[0054] A vendor, e.g., local source 248 may register a catalog of products under the same brand or different brands. Optionally, the vendor may be given the opportunity to change the products in the catalog and/or their prices at any time on line. Optionally, logo search program 212 may present the catalog to the user upon selection of a hot button therefore, which may be located on web page 246 or 270.

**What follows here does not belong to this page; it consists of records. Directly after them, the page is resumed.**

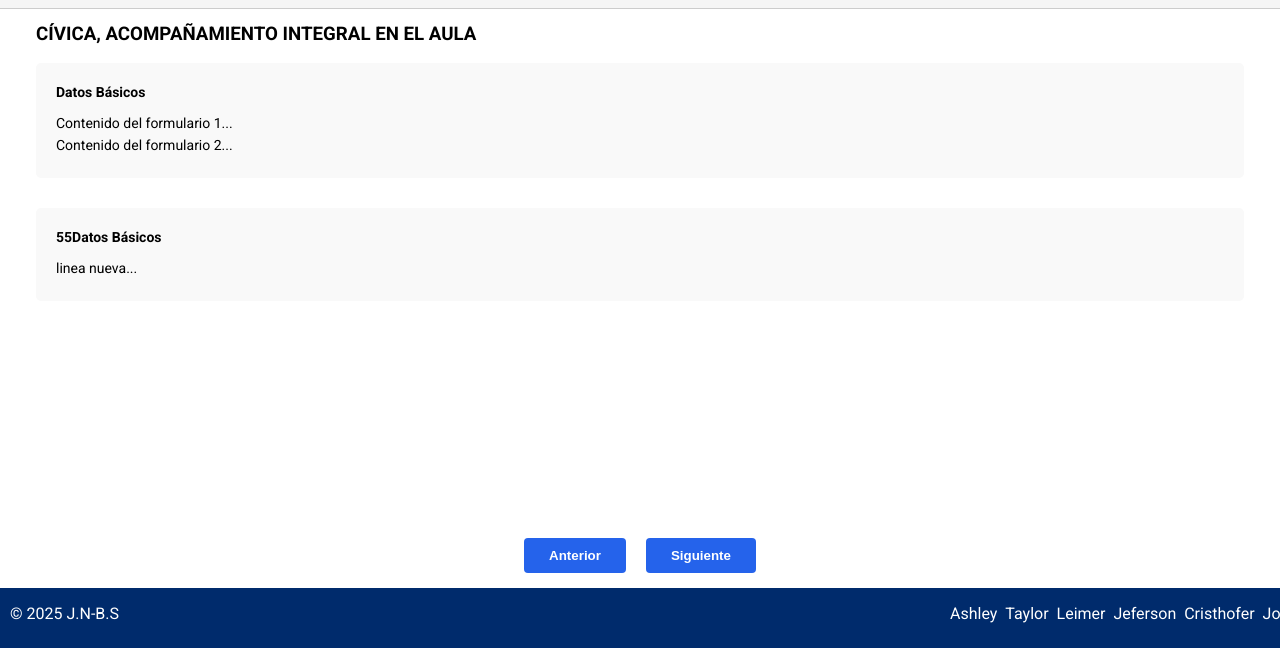
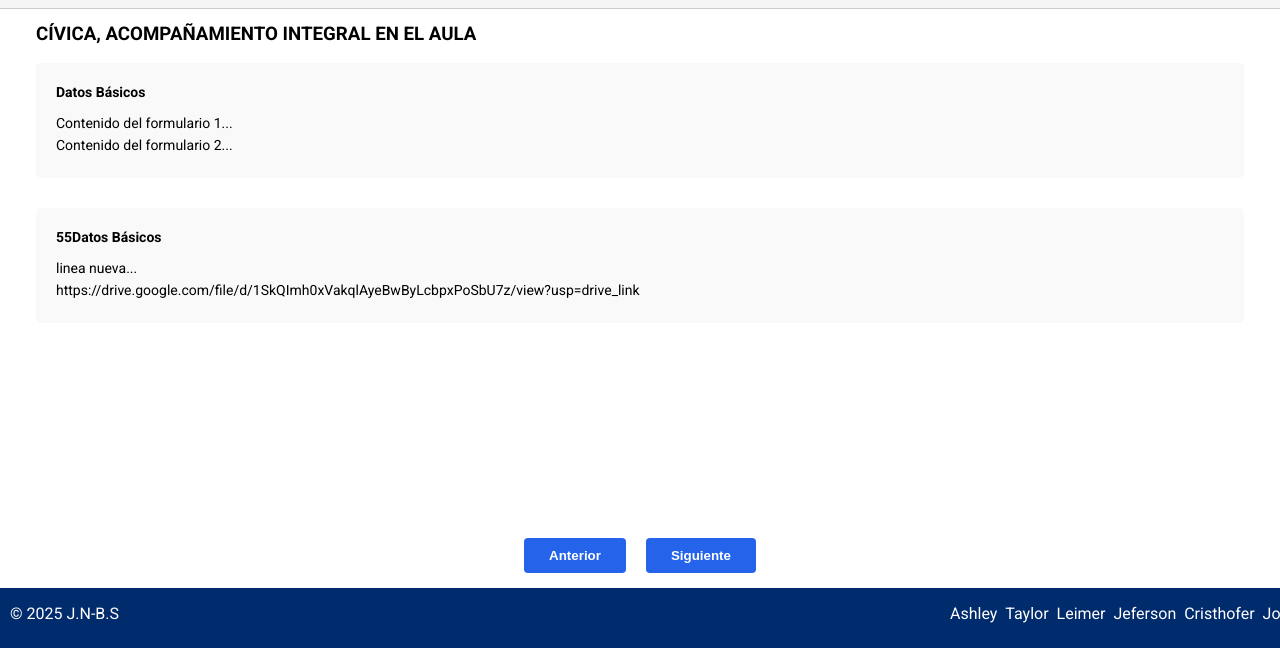
Before and after one commit to uxrae/1t, a plain HTML site: page index.html in a window 1280 px wide. Shown: the part 152-800 px from the top of the page. Drawn offline with Linux system fonts and the light colour scheme.

Commit message:
Update index.html

```diff
--- a/index.html
+++ b/index.html
@@ -42,6 +42,7 @@
               <div class="summary-section">
                 <h4>55Datos Básicos</h4>
                 <p>linea nueva...</p>
+                <p>https://drive.google.com/file/d/1SkQImh0xVakqlAyeBwByLcbpxPoSbU7z/view?usp=drive_link</p>
               </div>
             </div>
           </div>
```
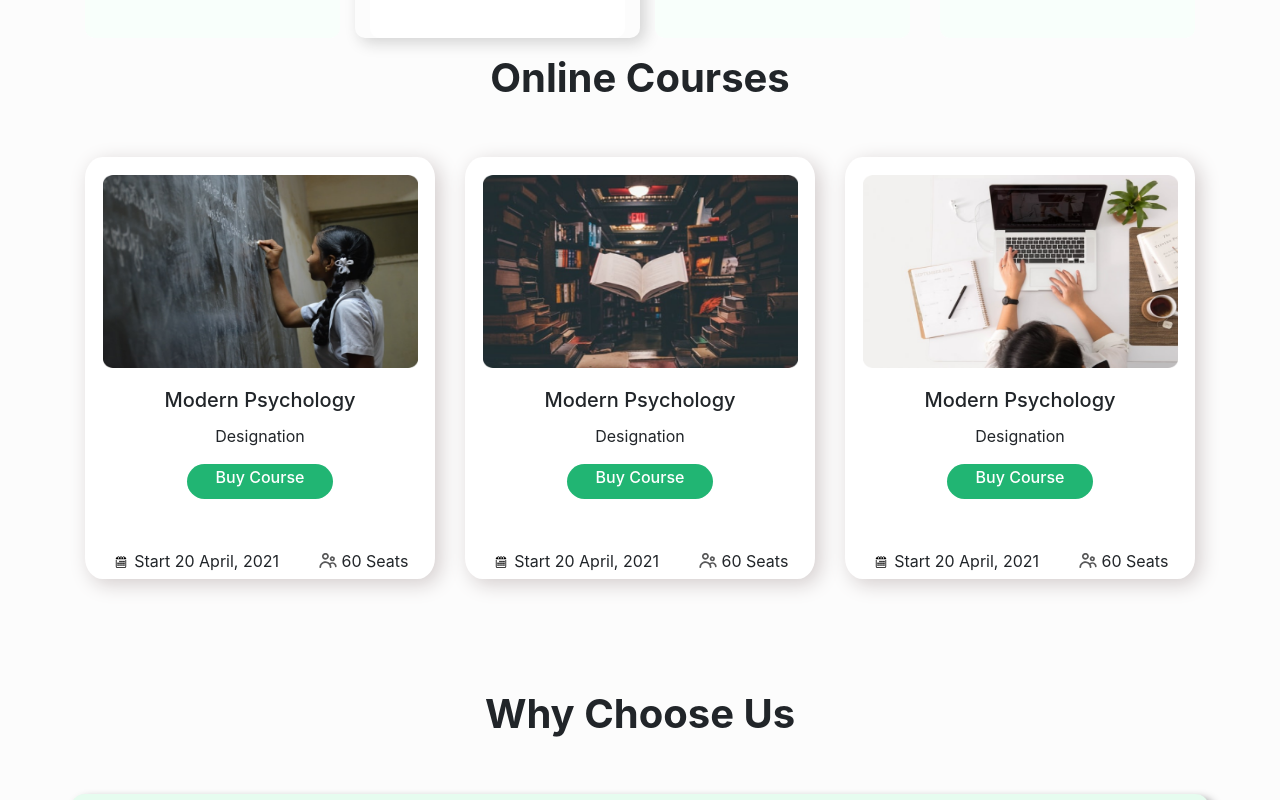
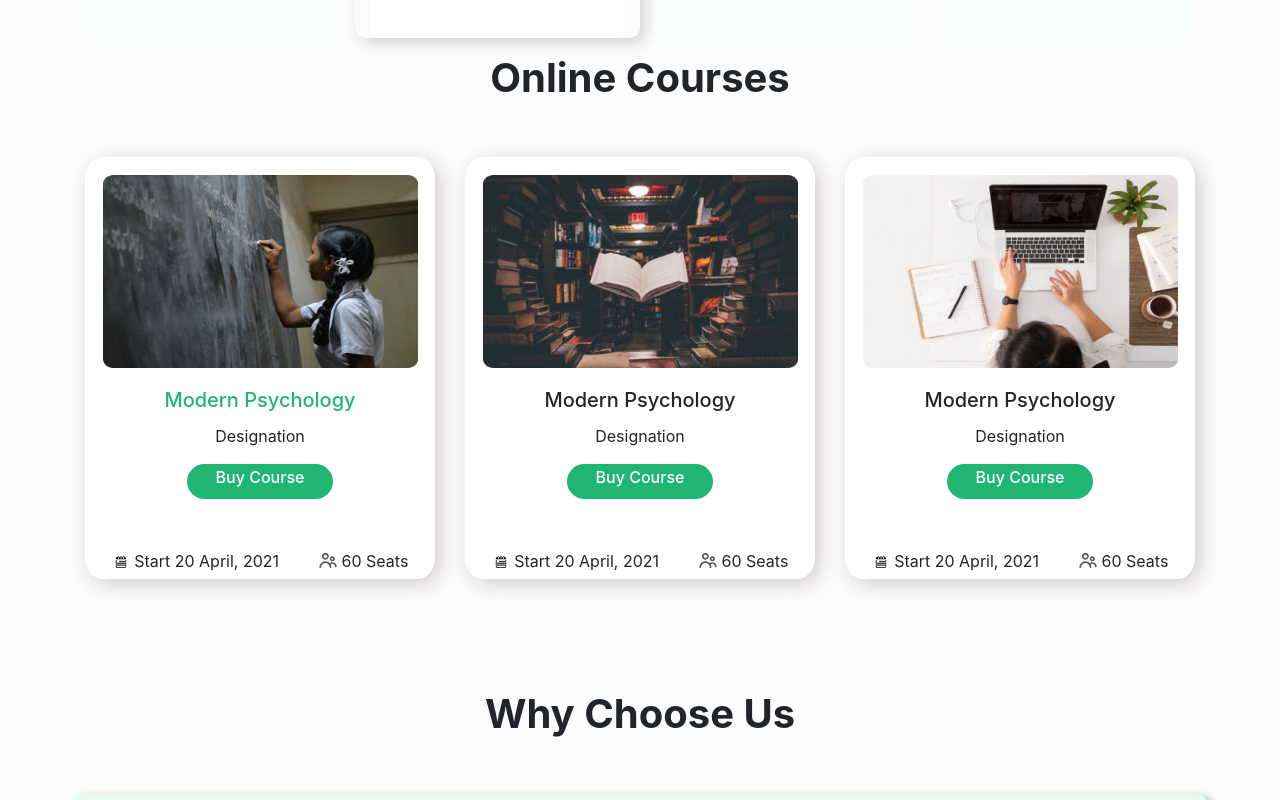
Before and after one commit to tonmoyac/e-school, a plain HTML site: page index.html in a window 1280 px wide. In both pictures the pointer is over the element 259 px from the left and 1269 px from the top of the page. Shown: the part 869-1669 px from the top of the page. Drawn offline with nearby package versions, Linux system fonts and the light colour scheme.

Commit message:
hover added

```diff
--- a/style.css
+++ b/style.css
@@ -91,6 +91,9 @@ border-radius:10px ;
     width:90%;
     padding-top: 5%;
 
+}
+.course-section :hover h5{
+    color:#21B573 ;
 }
 .section-hader {
     font-size: 40px;
```
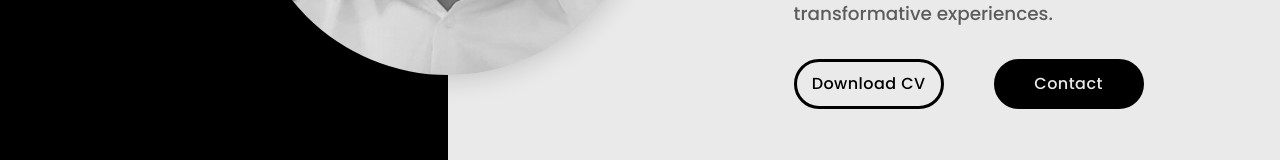
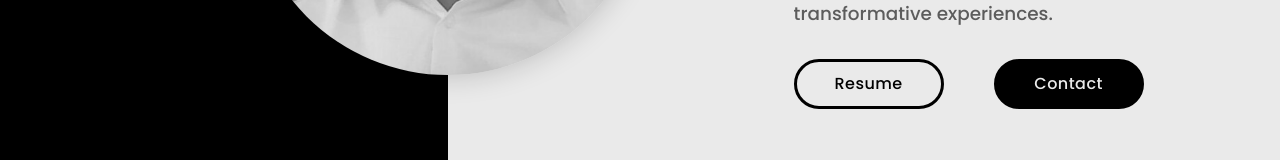
Before and after one commit to michaeloc1/Portfolio-React, a React (Create React App) app: page / in a window 1280 px wide. Shown: the part 525-685 px from the top of the page. Built offline with nearby package versions, Linux system fonts and the light colour scheme; a web font is replaced by a local one.

Commit message:
added resume

```diff
--- a/src/components/Landing/Landing.js
+++ b/src/components/Landing/Landing.js
@@ -173,11 +173,11 @@ function Landing() {
                                     rel='noreferrer'
                                 >
                                     <Button className={classes.resumeBtn}>
-                                        Download CV
+                                        Resume
                                     </Button>
                                 </a>
                             )}
-                            <NavLink
+                             <NavLink
                                 to='/#contacts'
                                 smooth={true}
                                 spy='true'
```
Also changed, not shown: 2 other files (tests, documents, lock files or other folders).
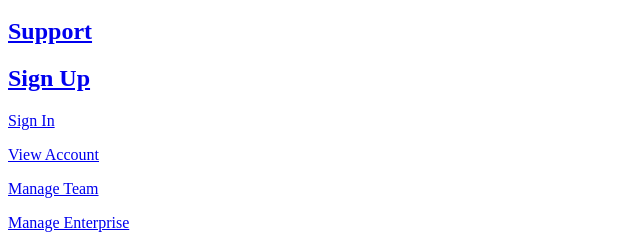
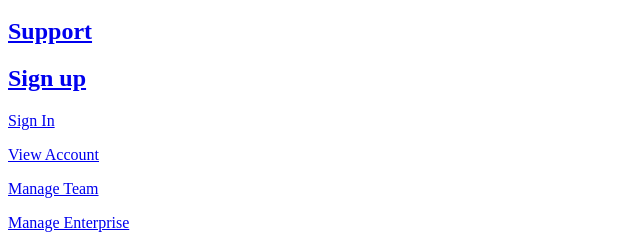
Before and after one commit to adobe-experience-league/exlm-converter, a website: page src/fragments/en/header/topnav.html in a window 1280 px wide. Shown: the part 283-522 px from the top of the page, 0-640 px from the left. Drawn offline with Linux system fonts and the light colour scheme.

Commit message:
EXLM-223 Updated header content

```diff
--- a/src/fragments/en/header/topnav.html
+++ b/src/fragments/en/header/topnav.html
@@ -57,7 +57,7 @@
             <div class="topnav-item">
                <div>
                   <div>
-                     <h2 id="topnav-signup"><a href="#">Sign Up</a></h2>
+                     <h2 id="topnav-signup"><a href="#">Sign up</a></h2>
                   </div>
                </div>
             </div>
```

[0055] Referring to FIG. 16, logo search program 212 begins at step 300, which presents web page 214 to the user. Step 302 establishes a zip code for the user. If a cookie is on record for the user, the zip code in the cookie is used by default and displayed in search criteria line 230. If there is no cookie, step 302 will prompt the user as by a drop down message to enter a zip code in alternate zip code box 226. Step 304 determines if find button 228 has been selected. If not, step 304 is repeated until find button 228 is selected. After find button 228 is selected, step 308 determines if an item has been selected. If not, step 306 prompts the user to select an item and step 304 is repeated. When step 308 determines that an item has been selected, step 310 determines if a sub-category is needed. If so, step 312 presents subcategories, such as men's clothing, children's clothing, women's clothing and the like. If a sub-sub-category is needed, step 312 presents sub-subcategories, such as men's ties, men's suits, men's shirts and the like.

[0056] Step 314 is performed if step 310 determines that no sub-category is needed or when step 312 is finished. Step 314 determines if there has been an alternate zip code change. If so, step 316 sets the zip code to the current alternate zip code. If not, step 318 affirms that the zip code is the one established by step 302. Step 320 then presents logos in logo select area 218 that match the search criteria of zip code, item, sub-item (if any), brand (if any) and price range (if any). Logo program 212 then continues at A in FIG. 17.

[0057] Referring to FIG. 17, step 322 determines if there has been any change in the search criteria. If yes, step 324 adjusts the logos in logo select area 218 according to the changes. Step 326 is performed after step 324 or if step 322 determines that the search criteria have not been changed. Step 326 presents a list of local vendors who satisfy the search criteria. Step 328 determines if a vendor has been selected. If not, step 328 is repeated until a vendor is selected. Step 330 links the user to the selected vendor's web site. It will be apparent to those skilled in the art that hot links can be embedded on web page 216 so that by clicking on a desired vendor, the user is hot linked to the desired vendor's web site. For this case, steps 328 and 330 are not needed. Thus, the logo search program and method of the present invention can locate an item and a source for such item with only three selections or mouse clicks without being encumbered by a host of irrelevant items.

[0058] The present invention having been thus described with particular reference to the preferred forms thereof, it will be obvious that various changes and modifications may be made therein without departing from the spirit and scope of the present invention as defined in the appended claims. For example, the presentation of the sub-categories could be accomplished by dialog boxes, pop-up views and the like. In the embodiment of FIGS. 1-10, geographical selector 64 could appear on a web page that is separate from web page 60.